Directions for this task >> In the records below, find the lines that include the string "pause" and report how many there are, nothing else.

Recorded information >>
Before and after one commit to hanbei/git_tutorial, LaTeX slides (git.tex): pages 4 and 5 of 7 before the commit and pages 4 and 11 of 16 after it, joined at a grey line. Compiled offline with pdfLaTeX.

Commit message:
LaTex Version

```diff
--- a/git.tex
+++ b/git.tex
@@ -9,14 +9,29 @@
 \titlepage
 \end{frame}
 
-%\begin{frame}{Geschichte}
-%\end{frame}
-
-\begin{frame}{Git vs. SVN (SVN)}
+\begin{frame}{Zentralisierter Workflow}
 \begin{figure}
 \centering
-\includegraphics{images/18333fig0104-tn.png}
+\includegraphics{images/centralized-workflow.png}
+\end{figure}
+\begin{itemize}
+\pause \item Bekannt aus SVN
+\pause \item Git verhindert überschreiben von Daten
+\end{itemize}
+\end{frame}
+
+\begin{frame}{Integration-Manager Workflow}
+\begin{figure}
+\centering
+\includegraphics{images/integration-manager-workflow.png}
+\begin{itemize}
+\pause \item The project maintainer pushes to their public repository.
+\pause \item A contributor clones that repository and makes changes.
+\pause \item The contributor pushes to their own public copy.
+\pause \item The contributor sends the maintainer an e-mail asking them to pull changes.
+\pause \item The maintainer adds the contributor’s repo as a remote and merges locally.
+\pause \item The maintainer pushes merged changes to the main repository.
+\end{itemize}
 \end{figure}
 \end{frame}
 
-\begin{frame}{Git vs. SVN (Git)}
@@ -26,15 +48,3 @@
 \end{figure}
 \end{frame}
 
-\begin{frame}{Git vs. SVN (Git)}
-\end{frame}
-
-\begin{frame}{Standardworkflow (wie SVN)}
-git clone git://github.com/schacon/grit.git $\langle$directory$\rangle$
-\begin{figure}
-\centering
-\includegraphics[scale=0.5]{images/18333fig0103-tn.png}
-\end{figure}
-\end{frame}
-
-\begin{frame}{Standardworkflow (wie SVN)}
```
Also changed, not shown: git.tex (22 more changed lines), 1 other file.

Output for this exercise >> 8